Once you have read the records below, report how many lines contain the word "missing", and give nothing besides that number.
════════════════════
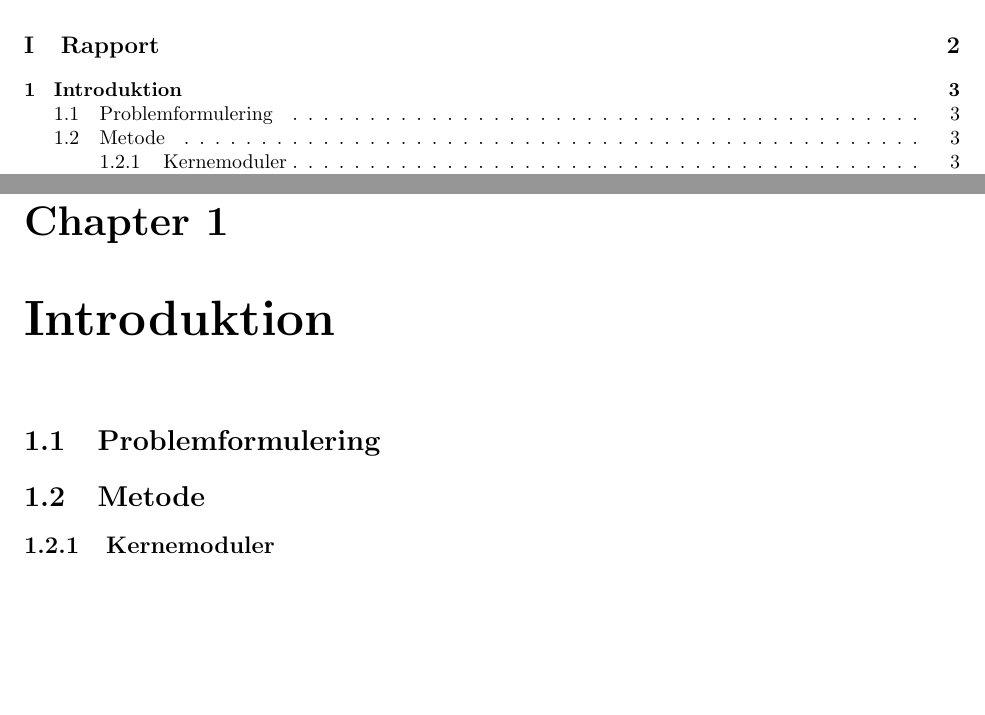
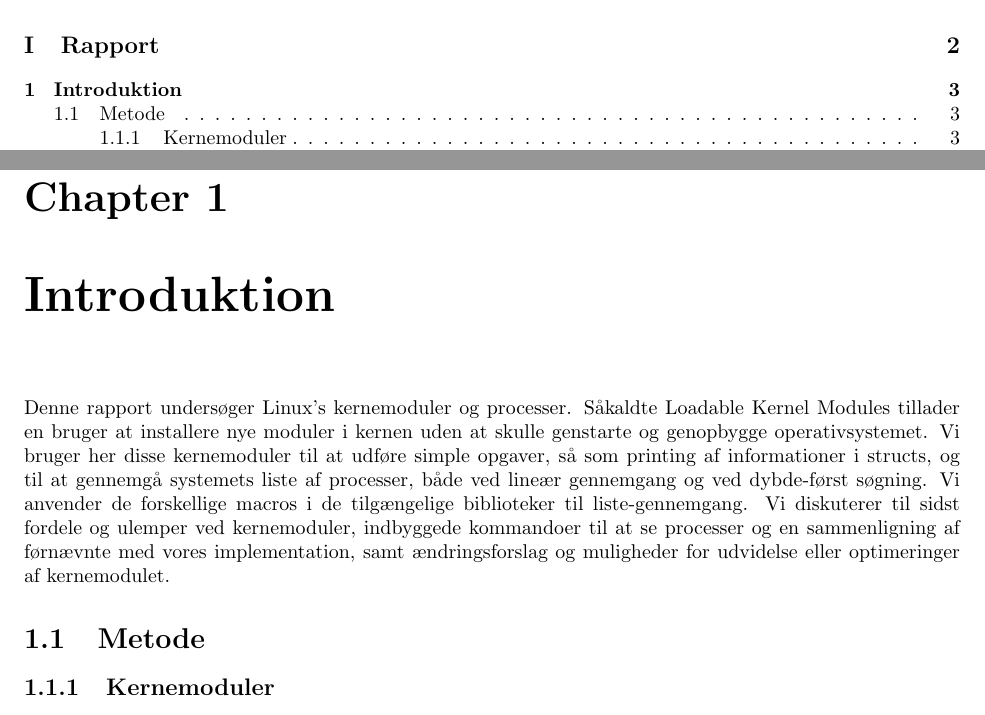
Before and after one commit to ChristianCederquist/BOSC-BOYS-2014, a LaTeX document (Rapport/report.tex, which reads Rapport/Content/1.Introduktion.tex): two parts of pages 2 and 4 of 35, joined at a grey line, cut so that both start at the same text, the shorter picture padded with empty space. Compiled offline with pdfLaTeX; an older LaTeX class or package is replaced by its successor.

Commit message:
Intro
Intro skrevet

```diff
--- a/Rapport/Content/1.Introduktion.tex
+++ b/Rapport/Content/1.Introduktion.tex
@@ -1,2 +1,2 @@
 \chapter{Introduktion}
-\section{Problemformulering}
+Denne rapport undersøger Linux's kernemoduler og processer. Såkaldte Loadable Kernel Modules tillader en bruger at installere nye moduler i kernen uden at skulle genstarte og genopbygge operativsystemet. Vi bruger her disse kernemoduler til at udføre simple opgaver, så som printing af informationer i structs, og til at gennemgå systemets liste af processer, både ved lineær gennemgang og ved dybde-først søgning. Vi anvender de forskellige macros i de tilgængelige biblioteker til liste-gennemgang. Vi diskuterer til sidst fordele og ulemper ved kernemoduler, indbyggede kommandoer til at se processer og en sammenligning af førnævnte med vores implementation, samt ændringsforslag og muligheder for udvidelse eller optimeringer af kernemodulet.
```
════════════════════
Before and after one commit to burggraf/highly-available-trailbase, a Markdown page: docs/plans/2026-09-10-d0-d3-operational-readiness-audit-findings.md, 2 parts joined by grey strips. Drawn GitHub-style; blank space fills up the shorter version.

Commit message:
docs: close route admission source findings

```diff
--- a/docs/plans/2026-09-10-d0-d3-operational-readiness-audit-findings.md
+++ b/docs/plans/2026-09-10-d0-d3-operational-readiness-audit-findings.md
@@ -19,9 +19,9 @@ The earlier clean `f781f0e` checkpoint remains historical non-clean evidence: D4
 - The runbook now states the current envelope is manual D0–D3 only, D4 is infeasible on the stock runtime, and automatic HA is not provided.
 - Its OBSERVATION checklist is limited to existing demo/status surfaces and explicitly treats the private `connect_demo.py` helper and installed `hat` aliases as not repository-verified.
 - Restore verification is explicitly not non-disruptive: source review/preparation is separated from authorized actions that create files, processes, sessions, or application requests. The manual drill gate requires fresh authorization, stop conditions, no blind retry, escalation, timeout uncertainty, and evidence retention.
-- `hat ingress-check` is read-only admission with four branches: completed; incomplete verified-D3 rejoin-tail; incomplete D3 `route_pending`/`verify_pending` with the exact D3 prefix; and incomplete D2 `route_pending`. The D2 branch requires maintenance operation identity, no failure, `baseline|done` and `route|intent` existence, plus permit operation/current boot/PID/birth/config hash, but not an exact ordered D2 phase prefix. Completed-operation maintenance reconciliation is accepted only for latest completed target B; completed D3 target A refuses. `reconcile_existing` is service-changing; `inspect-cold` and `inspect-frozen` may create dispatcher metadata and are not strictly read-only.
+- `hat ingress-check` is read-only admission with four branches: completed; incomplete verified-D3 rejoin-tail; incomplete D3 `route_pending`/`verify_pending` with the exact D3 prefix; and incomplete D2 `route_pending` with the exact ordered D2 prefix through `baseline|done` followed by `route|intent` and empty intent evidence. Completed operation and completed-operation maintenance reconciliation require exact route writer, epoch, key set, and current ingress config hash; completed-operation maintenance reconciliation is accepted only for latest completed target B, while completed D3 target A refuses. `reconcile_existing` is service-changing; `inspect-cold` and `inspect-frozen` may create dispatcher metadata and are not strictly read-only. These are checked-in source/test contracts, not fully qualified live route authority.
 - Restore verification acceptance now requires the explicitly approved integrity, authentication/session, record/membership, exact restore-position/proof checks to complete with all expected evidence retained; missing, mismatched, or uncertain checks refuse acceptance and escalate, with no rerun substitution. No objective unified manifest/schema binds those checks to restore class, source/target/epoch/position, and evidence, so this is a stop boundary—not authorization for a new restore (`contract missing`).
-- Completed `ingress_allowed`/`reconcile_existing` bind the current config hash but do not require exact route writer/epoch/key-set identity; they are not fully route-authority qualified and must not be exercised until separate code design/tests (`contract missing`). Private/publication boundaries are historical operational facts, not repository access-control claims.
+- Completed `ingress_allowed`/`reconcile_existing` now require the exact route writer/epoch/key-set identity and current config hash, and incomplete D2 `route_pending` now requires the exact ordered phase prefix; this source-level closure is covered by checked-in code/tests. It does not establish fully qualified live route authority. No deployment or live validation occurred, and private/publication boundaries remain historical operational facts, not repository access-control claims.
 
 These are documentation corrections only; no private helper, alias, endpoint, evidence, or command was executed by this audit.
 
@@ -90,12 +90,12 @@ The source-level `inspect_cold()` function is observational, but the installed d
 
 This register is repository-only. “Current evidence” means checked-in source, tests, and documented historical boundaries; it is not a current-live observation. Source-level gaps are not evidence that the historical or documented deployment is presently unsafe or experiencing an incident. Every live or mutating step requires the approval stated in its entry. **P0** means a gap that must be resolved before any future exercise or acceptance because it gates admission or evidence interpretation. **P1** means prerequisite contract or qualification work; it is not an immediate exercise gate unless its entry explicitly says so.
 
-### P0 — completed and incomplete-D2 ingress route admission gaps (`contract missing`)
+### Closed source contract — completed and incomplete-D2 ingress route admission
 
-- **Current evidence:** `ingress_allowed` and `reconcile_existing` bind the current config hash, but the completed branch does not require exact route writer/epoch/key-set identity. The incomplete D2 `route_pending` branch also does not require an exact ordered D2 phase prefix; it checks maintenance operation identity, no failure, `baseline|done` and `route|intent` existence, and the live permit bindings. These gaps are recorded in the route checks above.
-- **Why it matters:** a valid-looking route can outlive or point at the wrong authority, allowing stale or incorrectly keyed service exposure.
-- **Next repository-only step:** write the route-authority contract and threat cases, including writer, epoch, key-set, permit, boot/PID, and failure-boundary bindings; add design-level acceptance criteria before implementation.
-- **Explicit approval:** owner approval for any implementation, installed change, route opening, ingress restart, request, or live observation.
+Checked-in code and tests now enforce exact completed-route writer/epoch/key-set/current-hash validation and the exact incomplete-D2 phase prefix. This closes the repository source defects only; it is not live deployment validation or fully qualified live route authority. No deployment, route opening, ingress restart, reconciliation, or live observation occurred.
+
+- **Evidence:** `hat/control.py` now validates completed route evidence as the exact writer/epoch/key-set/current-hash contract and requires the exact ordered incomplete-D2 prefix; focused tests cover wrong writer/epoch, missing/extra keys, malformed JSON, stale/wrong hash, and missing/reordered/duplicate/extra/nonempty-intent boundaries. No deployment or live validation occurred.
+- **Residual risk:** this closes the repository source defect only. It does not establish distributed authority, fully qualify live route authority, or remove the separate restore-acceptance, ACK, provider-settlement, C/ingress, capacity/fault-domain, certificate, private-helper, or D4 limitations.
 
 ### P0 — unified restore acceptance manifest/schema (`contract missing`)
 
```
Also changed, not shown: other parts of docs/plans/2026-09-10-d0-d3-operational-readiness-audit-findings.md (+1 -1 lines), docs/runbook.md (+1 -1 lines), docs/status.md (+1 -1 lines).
════════════════════
*Exercise solution*.
5